5

Recently I was trying to improve Scandinavian defense in a way that I can reach "Viking" setup ( ...0-0-0 + ...Nc6 + ...Bg4 vs d4 ). I am trying out various move orders, and have stumbled upon one that I believe would suit me the best:

[Title "Scandinavian defense, B01"]
[fen ""]

1.e4 d5 2.exd5 Qxd5 3.Nc3 Qa5 4.d4 Nf6 5.Nf3 Bg4

If White plays 6.Bc4 then I can reach my desired setup, which seems to give Black good play according to GM Eric Prié. Unfortunately, I can't afford subscription for the Chess Publishing and the article is dated.

My main interest is about positions with 6.h3! since they can become very hard for Black, forcing him to play "only" moves. In order for answers to this question not to be to broad I am asking for comprehensive resources on the line with 6.h3 only. If space allows, I would appreciate if the answerer could list resources for other moves as well ( like 6.Bc4 ).

To repeat, is there a thorough coverage of the following line:

[Title "Scandinavian defense, B01"]
[fen ""]

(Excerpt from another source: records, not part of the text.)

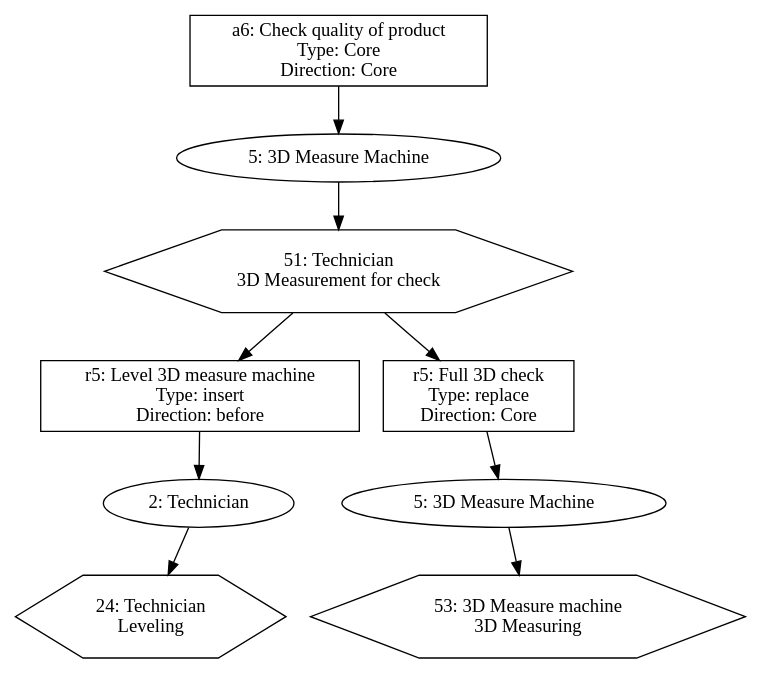
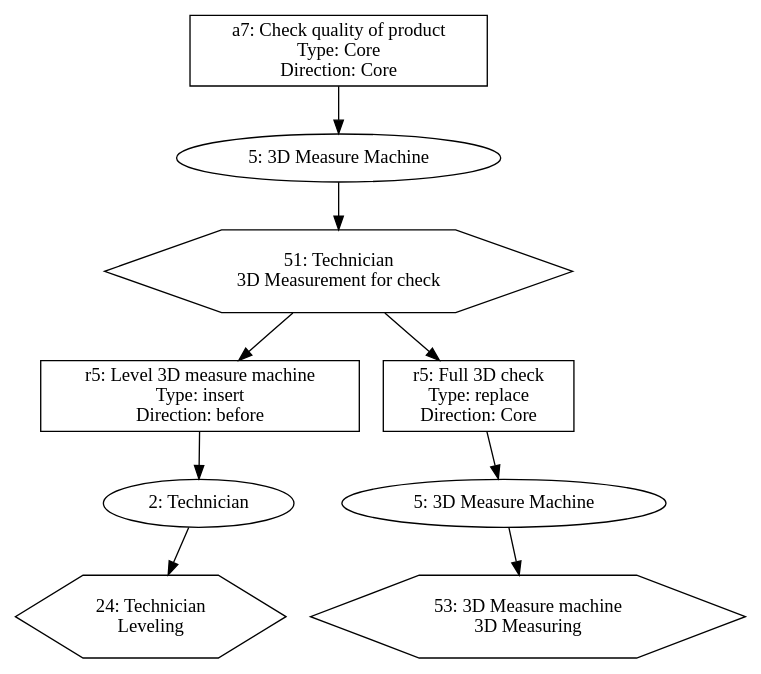
One commit to Schlixmann/RA-RPST-Allocation changed the diagram in tree_allocation/tree/tmp/call_tree.dot. Above: the diagram before and after it, drawn with Graphviz. The commit also changed 22 other files, not shown here.

```diff
--- a/tree_allocation/tree/tmp/call_tree.dot
+++ b/tree_allocation/tree/tmp/call_tree.dot
@@ -1,28 +1,28 @@
 digraph CallTree {
-	"aca0ed4a-9b7b-11ee-9ced-04cf4b795879" [label = "a6: Check quality of product 
+	"0dcec6ba-9d01-11ee-80bd-04cf4b795879" [label = "a7: Check quality of product 
  Type: Core 
  Direction: Core" shape=rectangle]	; 
-	"aca0f718-9b7b-11ee-9ced-04cf4b795879" [label = "5: 3D Measure Machine"]	; 
-	"aca0ed4a-9b7b-11ee-9ced-04cf4b795879" -> "aca0f718-9b7b-11ee-9ced-04cf4b795879"	 ;
-	"aca0fa7e-9b7b-11ee-9ced-04cf4b795879" [label = "51: Technician 
+	"0dcecf0c-9d01-11ee-80bd-04cf4b795879" [label = "5: 3D Measure Machine"]	; 
+	"0dcec6ba-9d01-11ee-80bd-04cf4b795879" -> "0dcecf0c-9d01-11ee-80bd-04cf4b795879"	 ;
+	"0dced0e2-9d01-11ee-80bd-04cf4b795879" [label = "51: Technician 
  3D Measurement for check" shape=polygon sides=6]	; 
-	"aca0f718-9b7b-11ee-9ced-04cf4b795879" -> "aca0fa7e-9b7b-11ee-9ced-04cf4b795879"	 ;
-	"aca0fc86-9b7b-11ee-9ced-04cf4b795879" [label = "r5: Level 3D measure machine 
+	"0dcecf0c-9d01-11ee-80bd-04cf4b795879" -> "0dced0e2-9d01-11ee-80bd-04cf4b795879"	 ;
+	"0dced1e6-9d01-11ee-80bd-04cf4b795879" [label = "r5: Level 3D measure machine 
  Type: insert 
  Direction: before" shape=rectangle]	; 
-	"aca0fa7e-9b7b-11ee-9ced-04cf4b795879" -> "aca0fc86-9b7b-11ee-9ced-04cf4b795879"	 ;
-	"aca1008c-9b7b-11ee-9ced-04cf4b795879" [label = "2: Technician"]	; 
-	"aca0fc86-9b7b-11ee-9ced-04cf4b795879" -> "aca1008c-9b7b-11ee-9ced-04cf4b795879"	 ;
-	"aca103b6-9b7b-11ee-9ced-04cf4b795879" [label = "24: Technician 
+	"0dced0e2-9d01-11ee-80bd-04cf4b795879" -> "0dced1e6-9d01-11ee-80bd-04cf4b795879"	 ;
+	"0dced3e4-9d01-11ee-80bd-04cf4b795879" [label = "2: Technician"]	; 
+	"0dced1e6-9d01-11ee-80bd-04cf4b795879" -> "0dced3e4-9d01-11ee-80bd-04cf4b795879"	 ;
+	"0dced574-9d01-11ee-80bd-04cf4b795879" [label = "24: Technician 
  Leveling" shape=polygon sides=6]	; 
-	"aca1008c-9b7b-11ee-9ced-04cf4b795879" -> "aca103b6-9b7b-11ee-9ced-04cf4b795879"	 ;
-	"aca10582-9b7b-11ee-9ced-04cf4b795879" [label = "r5: Full 3D check 
+	"0dced3e4-9d01-11ee-80bd-04cf4b795879" -> "0dced574-9d01-11ee-80bd-04cf4b795879"	 ;
+	"0dced63c-9d01-11ee-80bd-04cf4b795879" [label = "r5: Full 3D check 
  Type: replace 
  Direction: Core" shape=rectangle]	; 
-	"aca0fa7e-9b7b-11ee-9ced-04cf4b795879" -> "aca10582-9b7b-11ee-9ced-04cf4b795879"	 ;
-	"aca109e2-9b7b-11ee-9ced-04cf4b795879" [label = "5: 3D Measure Machine"]	; 
-	"aca10582-9b7b-11ee-9ced-04cf4b795879" -> "aca109e2-9b7b-11ee-9ced-04cf4b795879"	 ;
-	"aca10d34-9b7b-11ee-9ced-04cf4b795879" [label = "53: 3D Measure machine 
+	"0dced0e2-9d01-11ee-80bd-04cf4b795879" -> "0dced63c-9d01-11ee-80bd-04cf4b795879"	 ;
+	"0dced7fe-9d01-11ee-80bd-04cf4b795879" [label = "5: 3D Measure Machine"]	; 
+	"0dced63c-9d01-11ee-80bd-04cf4b795879" -> "0dced7fe-9d01-11ee-80bd-04cf4b795879"	 ;
+	"0dced952-9d01-11ee-80bd-04cf4b795879" [label = "53: 3D Measure machine 
  3D Measuring" shape=polygon sides=6]	; 
-	"aca109e2-9b7b-11ee-9ced-04cf4b795879" -> "aca10d34-9b7b-11ee-9ced-04cf4b795879"	 ;
+	"0dced7fe-9d01-11ee-80bd-04cf4b795879" -> "0dced952-9d01-11ee-80bd-04cf4b795879"	 ;
 }
```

1.e4 d5 2.exd5 Qxd5 3.Nc3 Qa5 4.d4 Nf6 5.Nf3 Bg4 6.h3!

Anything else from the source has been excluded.